Tony Kushner is taken to task from time to time for his harsh treatment of Joe Pitts, the closeted, Republican, Mormon lawyer whose self-hatred motivates so much of the plays’ drama (and poisons his marriage to Harper). Those critics must ignore this passage, which is among the most beautiful and heartbreaking Kushner has written. It’s been at the very back of my mind for nearly a week now but came front and center earlier this evening.
Miller’s politics made him an enemy of the Right when he balked at the hypocrisy of anti-communist politicking, and an enemy of the Left when his “confused liberalism” (in the words of Eric Mottram) was deemed unsatisfactory at a time of revolutionary struggle. Miller, for his part, seemed most interested in simply understanding the human causes of human troubles. The work of the artist, you might say.
After living with Miller for the last few days — after rereading The Crucible and After the Fall and a three inch stack of photocopied criticism — I’ve come to one significant conclusion: I don’t like Miller. His early work shows an obvious knack for wrenching every last drop of sentiment and inevitable heartbreak from a tragic narrative, but, damn, they are really unpleasant to read. His language is starving for poetry.
I’m thrilled so far with Angels. Mary-Louise Parker is stealing the show as Harper, and Justin Kirk is fantastic as Prior. The homage to Cocteau and the casting of the prior Priors were both brilliant. But why, in their trimming and reshaping, did Kushner and Nichols have to cut my two favorite lines from Millennium Approaches?
I expect conservatives to be offended by many of the lines spoken by Kushner’s characters; I expect conservative critics to acknowledge the distinction between the message of a particular character and the message of the work as a whole. But that is expecting too much of anyone who writes for a partisan magazine (whether the NRO or The Nation) in a climate like ours.

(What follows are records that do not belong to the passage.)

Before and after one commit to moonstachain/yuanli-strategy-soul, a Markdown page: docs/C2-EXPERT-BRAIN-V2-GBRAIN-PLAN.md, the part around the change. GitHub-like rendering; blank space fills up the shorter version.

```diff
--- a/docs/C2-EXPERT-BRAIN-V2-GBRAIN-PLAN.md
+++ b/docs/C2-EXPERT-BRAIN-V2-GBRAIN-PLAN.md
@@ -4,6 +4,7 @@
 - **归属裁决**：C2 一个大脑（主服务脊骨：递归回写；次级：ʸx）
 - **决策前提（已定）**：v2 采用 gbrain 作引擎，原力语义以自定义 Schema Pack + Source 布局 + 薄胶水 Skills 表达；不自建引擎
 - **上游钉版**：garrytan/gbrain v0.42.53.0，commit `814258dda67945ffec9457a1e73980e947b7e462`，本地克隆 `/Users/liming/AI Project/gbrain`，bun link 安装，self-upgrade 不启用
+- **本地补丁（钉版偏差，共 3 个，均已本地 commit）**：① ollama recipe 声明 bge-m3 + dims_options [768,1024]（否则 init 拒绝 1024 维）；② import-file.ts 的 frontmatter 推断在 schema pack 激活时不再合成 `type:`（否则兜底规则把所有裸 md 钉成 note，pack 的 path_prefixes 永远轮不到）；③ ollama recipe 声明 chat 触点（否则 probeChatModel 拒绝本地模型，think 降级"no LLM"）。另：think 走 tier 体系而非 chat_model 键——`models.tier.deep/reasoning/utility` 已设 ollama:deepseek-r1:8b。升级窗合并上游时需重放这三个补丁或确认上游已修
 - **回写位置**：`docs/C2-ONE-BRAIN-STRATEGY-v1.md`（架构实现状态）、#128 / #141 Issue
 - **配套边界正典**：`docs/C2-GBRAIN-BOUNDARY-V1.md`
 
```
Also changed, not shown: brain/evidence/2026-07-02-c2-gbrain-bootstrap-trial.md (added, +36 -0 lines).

To be quite honest, I don’t get Fornes’s play. But in this case (as opposed to a few other works I’ve read which have left me similarly perplexed), I feel somewhat driven to figure it out. I’ve decided to begin with the first clue Fornes gives us, the title. Following are my general impressions of Fefu and her friends:
In the third act of Etherege’s The Man of Mode, Young Bellair is surprised to learn that Harriet has as little interest in him (her intended husband) as he has in her. “‘Tis not unnatural for you women to be a little angry, you miss a conquest,” Bellair says, “though you would slight the poor man were he in power.” His comment acknowledges a gender-based power struggle that drives much of the action in Restoration comedy.
The other snapshots of religion offered in Nervous Conditions are equally disturbing. Through Tambu we see a child’s image of God. She speaks of being caned on Monday mornings for not attending the previous day’s Sunday School class. She waits in line as she and the other Africans are inspected for missing buttons and dirty socks. She sees her beloved uncle chastise his daughter for the embarrassment she causes him at church. And worst of all, she accepts it.